“While the recreational community will clearly benefit from proper dosing methods, the medical community will also greatly benefit,” said Tim Moore, CEO of Xanthic Biopharma (CSE:xTHC). “In states and countries where medical cannabis is legal, for years doctors have had to use guesswork to determine how much cannabis a patient should consume to address their symptoms, with trial and error often leading to unsatisfactory experiences.”
According to Dr. Dustin Sulak, most consumers of cannabis find that 1 to 5 mg works well for increasing their mood, reducing anxiety, improving focus, enhancing resilience to stress and reducing pain without any adverse effects. For new users, Sulak recommends the old adage “start low, go slow.”
Lower, more precise doses also allow patients and consumers to parcel out benefits throughout the day, so they steadily feel good. This strategy removes any peaks and valleys, or binge tendencies, that can be attached to larger doses. Controlled dosing also leads to more optimized recovery time, or a less harsh “coming down” effect.
Innovations in biotech provide more accurate dosing
With the North American cannabis industry on the rise, many biotech companies are taking advantage of the opportunity by developing innovative products that respond to issues of over or inaccurate dosing.
The Resolve One Smart Inhaler (formerly known as Breeze) by Resolve Digital Health has been called “the Keurig of cannabis.” Users insert a “Smart Pod” of cannabis and the device administers an accurate blast of vapor per serving. The device pairs with a smartphone app, where users begin by inputting their pain level. The inhaler calculates the right dose, which is followed by a drag. After a few minutes, or when the effects have kicked in, the app pings the user to rate their pain again. This helps the user determine how effective the first dose was, and so on.
The Gelpell® microgel technology developed by Satipharm, a subsidiary of Harvest One Cannabis (TSXV:HVT), is a natural gelatin product that contains linseed oil and chlorophyll to protect CBD from oxidative heat and light degradation. Unlike other oral CBD products, the Gelpell® capsules don’t need refrigeration to maintain their stability. When ingested, the capsule passes easily through the stomach to the small intestine where it dissolves, distributing the gelatin beads. The gelatin formulation creates a microemulsion that substantially enhances the bioavailability of the CBD as they are absorbed through the small intestine, and increases the chance of accurate dosing.
Xanthic Biopharma is a premium cannabinoid life sciences technology brand that is taking a different approach to providing controlled doses of cannabis with its line of powder and energy drinks. Its patent-pending technology makes THC and CBD soluble in water. In powder form, THC and CBD can be dosed effectively, making it easier for medical practitioners to prescribe the drug and convenient for consumers to self dose.
On the rise
Like any industry that experiences explosive growth early on in its development, the cannabis industry is going through a transition where its consumers are not just wanting access to products, but are wanting to optimize their experience.

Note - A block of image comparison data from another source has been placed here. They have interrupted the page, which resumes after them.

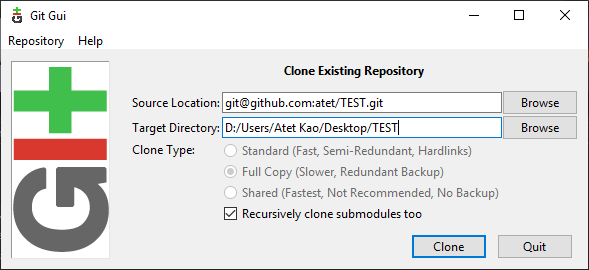
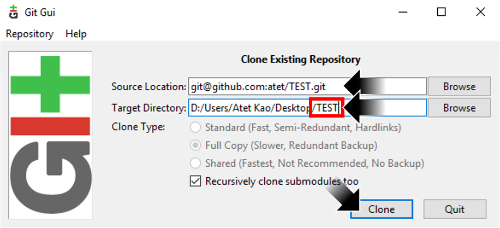
Updates to Introduction to Git.

diff --git a/README.md b/README.md
@@ -4,10 +4,11 @@
 
 # Introduction to Git
 
-* _Git and run_ in 15 minutes.
-* This quick introduction to [Git](https://git-scm.com/book/en/v1/Getting-Started-Git-Basics) is meant to cover only the absolute necessary material to get you up and running in a minimal amount of time.
-* You are here because you want to use a [Version Control System (VCS)](https://git-scm.com/book/en/v2/Getting-Started-About-Version-Control) to help manage your solo and/or team-based projects.
-* We will be using [Git Graphical User Interface (GUI)](https://git-scm.com/download/) to connect with the [GitHub](https://github.com) web-based platform to perform basic operations; advanced material is not covered here.
+**_Git and run_ in 15 minutes**
+
+* This introduction to Git only covers what's absolute necessary to get you up and running
+* You are here because you want to use a [version control system (VCS)](https://git-scm.com/book/en/v2/Getting-Started-About-Version-Control) to help manage your solo and/or team-based projects
+* We will use Git graphical user interface (GUI) and GitHub to perform basic operations; advanced material is not covered here
 
 --------------------------------------------------------------------------------------------------
 
@@ -24,10 +25,11 @@
 * [6. Committing Changes](#6-committing-changes)
 * [7. Pushing Changes](#7-pushing-changes)
 * [8. Typical Workflow](#8-typical-workflow)
+* [9. Epilogue](#9-epilogue)
 
 ### Supplemental
 
-* [Epilogue](#Epilogue)
+* [Troubleshooting](#troubleshooting)
 * [Additional Tutorials](#additional-tutorials)
 * [GitHub vs. Other Git Platforms](#gitHub-vs-other-git-platforms)
 
@@ -35,11 +37,11 @@
 
 ## 0. Requirements
 
-* This tutorial was developed on Microsoft Windows 10.
+* This tutorial was developed on Microsoft Windows 10
 * You are using two platforms hand-in-hand:
-   * **Git GUI** downloaded on your computer (also available for MacOS and Linux).
-   * **GitHub Website** accessed through most web browsers.
-* You will have to go back and forth between the Git GUI program and the GitHub Website a few times during initial setup.
+   * **Git graphical user interface** (GUI) downloaded on your computer
+   * **GitHub** website accessed through web browser
+* You can also perform this tutorial on MacOS or Linux
 
 [Back to Top](#table-of-contents)
 
@@ -47,24 +49,24 @@
 
 ## 1. Installation
 
-### Git GUI
+### 1.1. Git GUI
 
-* We will use Git GUI to interface with GitHub's Website.
-* Download the "64-bit Git for Windows Portable" version: [https://github.com/git-for-windows/git/releases/download/v2.23.0.windows.1/PortableGit-2.23.0-64-bit.7z.exe](https://github.com/git-for-windows/git/releases/download/v2.23.0.windows.1/PortableGit-2.23.0-64-bit.7z.exe)
+* We will use Git GUI to interface with GitHub's Website
+* Download the "64-bit Git for Windows Portable" version here: [https://github.com/git-for-windows/git/releases/download/v2.23.0.windows.1/PortableGit-2.23.0-64-bit.7z.exe](https://github.com/git-for-windows/git/releases/download/v2.23.0.windows.1/PortableGit-2.23.0-64-bit.7z.exe)
    * Note: This link may break as new versions are released, if so go to: [https://git-scm.com/download/](https://git-scm.com/download/)
 
 [![.img/step01a.png](.img/step01a.png)](#nolink)
 
-* Run the downloaded file and have it extract to your desktop.
+* Run the downloaded file and have it extract to your desktop
 
 [![.img/step01b.png](.img/step01b.png)](#nolink)
 
-* Open Windows File Explorer and navigate to where you extracted PortableGit, navigate to `..\PortableGit\cmd\git-gui.exe` and run it.
-* Move on to the GitHub website, you will come back to this later.
+* Open Windows File Explorer and navigate to where you extracted PortableGit, navigate to "`..\PortableGit\cmd\git-gui.exe`" and run it
+* Keep this program up while you move on to the GitHub website
 
 [![.img/step01c.png](.img/step01c.png)](#nolink)
 
-### GitHub Website
+### 1.2. GitHub Website
 
 * You must sign up for a free account with GitHub at [www.github.com](www.github.com) and sign in.
 
@@ -79,9 +81,9 @@
 
 ## 2. New Repository
 
-### Create a New Repository on GitHub
+### 2.1. Create a New Repository on GitHub
 
-* We will create a new **repository** and **initialize** it to begin using the _repos_ (short for repository).
+* We will create a new **repository** and **initialize** it to begin using the _repos_ (short for repository)
 * After you log in, click on the green "New" button:
 
 [![.img/step02a.png](.img/step02a.png)](#nolink)
@@ -89,6 +91,8 @@
 * Give your repos a name (e.g. "TEST"), click on "Initialize this repository with a README" (this is important), and then click the green "Create repository" button.
 
 [![.img/step02b.png](.img/step02b.png)](#nolink)
+
+### 2.2. Copy Repository Address
 
 * After your new repos is created, click on the green "Clone or download" button on the top right and **copy the information you see here under "Clone with SSH"**, e.g. `git@github.com:atet/TEST.git`
 
@@ -100,23 +104,23 @@
 
 ## 3. Clone Repository
 
-* We just created the repository on GitHub's website, let's **clone** that repository so it also exists on your local computer.
+* We just created the repository on GitHub's website, let's **clone** that repository so it also exists on your local computer
 * Go back to the Git GUI program and select "Clone Existing Repository"
 
 [![.img/step03a.png](.img/step03a.png)](#nolink)
 
 * Paste the information from GitHub to "Source Location", e.g. `git@github.com:atet/TEST.git`
-* Choose a "Target Directory" for where the files will go locally, e.g. filepath to your desktop, then **manually add the name of the new folder to be created but does not yet exist**, e.g. "/TEST".
-   * Git GUI will not let you use a directory that already exists, a new directory must be created here.
+* Choose a "Target Directory" for where the files will go locally, e.g. filepath to your desktop, then **manually add the name of the new folder to be created but does not yet exist**, e.g. "`/TEST`"
+   * Git GUI will not let you use a directory that already exists, a new directory must be created here
 
 [![.img/step03b.png](.img/step03b.png)](#nolink)
 
-* Once you click "Clone" button, Git GUI will download the repos you just made on GitHub to your local Target Directory.
+* Once you click "Clone" button, Git GUI will download the repos you just made on GitHub to your local target directory
 
 [![.img/step03c.png](.img/step03c.png)](#nolink)
 
-* Now a copy of your repos from GitHub exists locally on your computer.
-* Below is what your working environment on Git GUI will look like.
+* Once the repos is cloned, a copy of your GitHub repos exists locally on your computer
+* Below is what your working environment on Git GUI will look like
 
 [![.img/step03d.png](.img/step03d.png)](#nolink)
 
@@ -126,35 +130,34 @@
 
 ## 4. Setup Connection
 
-* After cloning your repository, you must set up your Git GUI and GitHub website account to securely communicate with each other.
+**After cloning your repository, you must set up your Git GUI and GitHub website account to securely communicate with each other**
 
-### Setup GitHub Account Credentials in Git GUI
+### 4.1. Setup GitHub Account Credentials in Git GUI
 
-* Go to Edit → Options...
-* On the left-hand side, enter your GitHub website Username and Email Address associated with your account.
-* Click "Save".
+* Go to `Edit` → `Options...`
+* On the left-hand side, enter your **GitHub website username and email address** associated with your account
+* Click `Save`
 
 [![.img/step04a.png](.img/step04a.png)](#nolink)
 
-### Generate Git GUI SSH Key
+### 4.2. Generate Git GUI SSH Key
 
-* Go to Help → Show SSH Key.
-* Click on "Generate Key" then "Copy To Clipboard".
+* Go to `Help` → `Show SSH Key`
+* Click on `Generate Key` then `Copy To Clipboard`
    * NOTE: Your key will be a difference sequence of characters than below
 
 [![.img/step04b.png](.img/step04b.png)](#nolink)
 
-### Register Git GUI SSH Key with GitHub Account:
+### 4.3. Register Git GUI SSH Key with GitHub Account
 
-* Click on the top-right profile picture and select Settings.
-* Click on "SSH and GPG keys" on left-hand side.
-* Click on green "New SSH key" button on top-right.
-* Give this new key a Title and paste your Git GUI key into the Key area.
-* Click on "Add SSH key".
+* Click on the top-right profile picture and select `Settings`
+* Click on `SSH and GPG keys` on left-hand side
+* Click on green `New SSH key` button on top-right
+* Give this new key a `Title`
+* Paste your public Git GUI key into the text box
+* Click on `Add SSH key`
 
 [![.img/step04c.png](.img/step04c.png)](#nolink)
-
-**After setting up your credentials between your Git GUI and GitHub account, you should be able to complete a typical Git workflow within the next 5 minutes.**
 
 [Back to Top](#table-of-contents)
 
@@ -162,19 +165,21 @@
 
 ## 5. `Add`ing changes
 
+**`Add`ing will list out all the changes (new/deleted/modified files) that were made to the local repository**
+
 * Here, we will just make a simple change to the `README.md` file:
    * Navigate to where you cloned the `TEST` repos
    * Right-click and open `README.md` file in Notepad
-   * Type out "HELLO WORLD!" at the bottom and save
+   * Type out "`HELLO WORLD!`" at the bottom and save
 
 [![.img/step05a.png](.img/step05a.png)](#nolink)
 
 * `Add` these changes to your record of changes:
-   * In the Git GUI, click on "Rescan" and our addition of "HELLO WORLD!" in the `README.md` file will be shown in the top-right window pane
+   * In the Git GUI, click on `Rescan` and our addition of "`HELLO WORLD!`" in the `README.md` file will be shown in the top-right window pane
 
 [![.img/step05b.png](.img/step05b.png)](#nolink)
 
-* Click on "Stage Changed" and it will be added to the list of changes on the bottom-left that will be sent to the master repository on GitHub when you `push` it later.
+* Click on `Stage Changed` and the changes you have made will be `add`ed to the list on the bottom-left
 
 [![.img/step05c.png](.img/step05c.png)](#nolink)
 
@@ -184,10 +189,11 @@
 
 ## 6. `Commit`ting Changes
 
-* By **commit**ting changes, you are telling the Git system that these new, deleted, and/or modified files are ready to be incorporated in the main repository.
-   * Add a message relating to the changes you just made, e.g. `"Added "HELLO WORLD!" to README.md."`
-   * Click on "Commit"
-   * _You will not see any changes on GitHub at this point yet_
+**`Commit`ting will organize and document the various changes made as a single group**
+
+* Add a message relating to the changes you just made, e.g. `"Added "HELLO WORLD!" to README.md."`
+* Click on `Commit`
+* _You will not see any changes on GitHub at this point yet_
 
 [![.img/step06a.png](.img/step06a.png)](#nolink)
 
@@ -197,18 +203,20 @@
 
 ## 7. `Push`ing Changes
 
-* By **push**ing all your commits, everything gets incorporated to the master repository on GitHub:
-   * Click on "Push"
-   * Below is the popup window that comes up, click on "Push" here also
+**`Push`ing will send all commits to be incorporated to the master repository on GitHub**
+
+* Click on `Push` in lower-right window pane
+* In the popup window that comes up, click on `Push` again
 
 [![.img/step07a.png](.img/step07a.png)](#nolink)
 
 * Another popup window will display the status of your `push` of local changes to the master on GitHub.
    * If you setup your connection correctly on Step 4, there will not be any errors here
+   * Click on `Close`
 
 [![.img/step07b.png](.img/step07b.png)](#nolink)
 
-* _You will now be able to see all your commits on GitHub now._
+* You will now see all your `commit`s on GitHub
 
 [![.img/step07c.png](.img/step07c.png)](#nolink)
 
@@ -218,18 +226,19 @@
 
 ## 8. Typical Workflow
 
-* You can think of each repos as all the content that comprises a single project. You can add, change, and/or delete files in this project and these changes will be tracked.
+* You can think of each repos as all the content that comprises a single project
+* All file additions, modifications, and/or deletions in this project will be tracked
 * Identify breakpoints in a project and organize your efforts (and commits) around them:
    * "_Initial commit of project framework including X, Y, and Z._"
    * "_Implemented backend code to allow users to sort GUI results table._"
    * "_Fixed login bug #2 that caused QA's 'Unknown User' error._"
-* Once you start getting used to the version control workflow, you'll notice it's mostly just `add` → `commit` → `push`.
+* Once you start getting used to the version control workflow, you'll notice it's mostly just `add` → `commit` → `push`
 
 [Back to Top](#table-of-contents)
 
 --------------------------------------------------------------------------------------------------
 
-## Epilogue
+## 9. Epilogue
 
 * Anyone can incorporate Git into their development workflow and immediately gain benefits:
    * **Redundancy and Backup**: Copies of your files will exist in multiple locations (on the GitHub platform, your computer, collaborators, etc.)
@@ -237,6 +246,18 @@
 * This was a quick introduction, but Git can be more powerful (and complex):
    * **Branching**: Collaborators can work on their own branch without affecting anyone else's and submit changes for review
    * **Command Line Access**: Quickly `add` → `commit` → `push` through a terminal instead of website drag-dropping or GUI button-pushing
+
+[Back to Top](#table-of-contents)
+
+--------------------------------------------------------------------------------------------------
+
+## Troubleshooting
+
+Issue | Solution
+--- | ---
+GitHub won't let me push a large file | GitHub will not allow a single file to be larger than 100 MB unless you enable [LFS](https://git-lfs.github.com/)
+I erased a large file but GitHub still thinks it's in my repos | Even if you remove the file, once commited, it exists in your Git history. Follow these instructions to `reset` the `HEAD`: https://stackoverflow.com/a/54846502<br><br>`$ git status`<br>`$ git reset HEAD~<HOWEVER MANY COMMITS YOU ARE AHEAD>`<br>`$ git add . && git commit -m "" && git push -u origin master`
+
 
 [Back to Top](#table-of-contents)
 
@@ -257,9 +278,9 @@ Git Commands Cheat Sheet | [https://github.github.com/training-kit/downloads/git
 ## GitHub vs. Other Git Platforms
 
 * Git and GitHub are two different systems that work together:
-   * Think of GitHub as a service like Dropbox or OneDrive, both providing cloud storage that can be accessed from the Windows operating system
-   * Think of Git as that common operating system that can access different service providers
-* GitHub is a popular service provider that will host your repository online, but there are many others that can be accessed with the same Git GUI or Git through command line and use the same workflow:
+   * GitHub provides the cloud hosting for your repos
+   * Git is the language that can communicate with the remote repos
+* GitHub is a popular service provider, but there are many others that can be accessed with the same Git workflow:
 
 Company | Service | Website
 --- | --- | ---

New technologies developed in response to consumer demand and more refined knowledge can provide companies with additional revenue streams, as well as provide consumers with the product and experience they seek.
This article was written according to INN editorial standards to educate investors.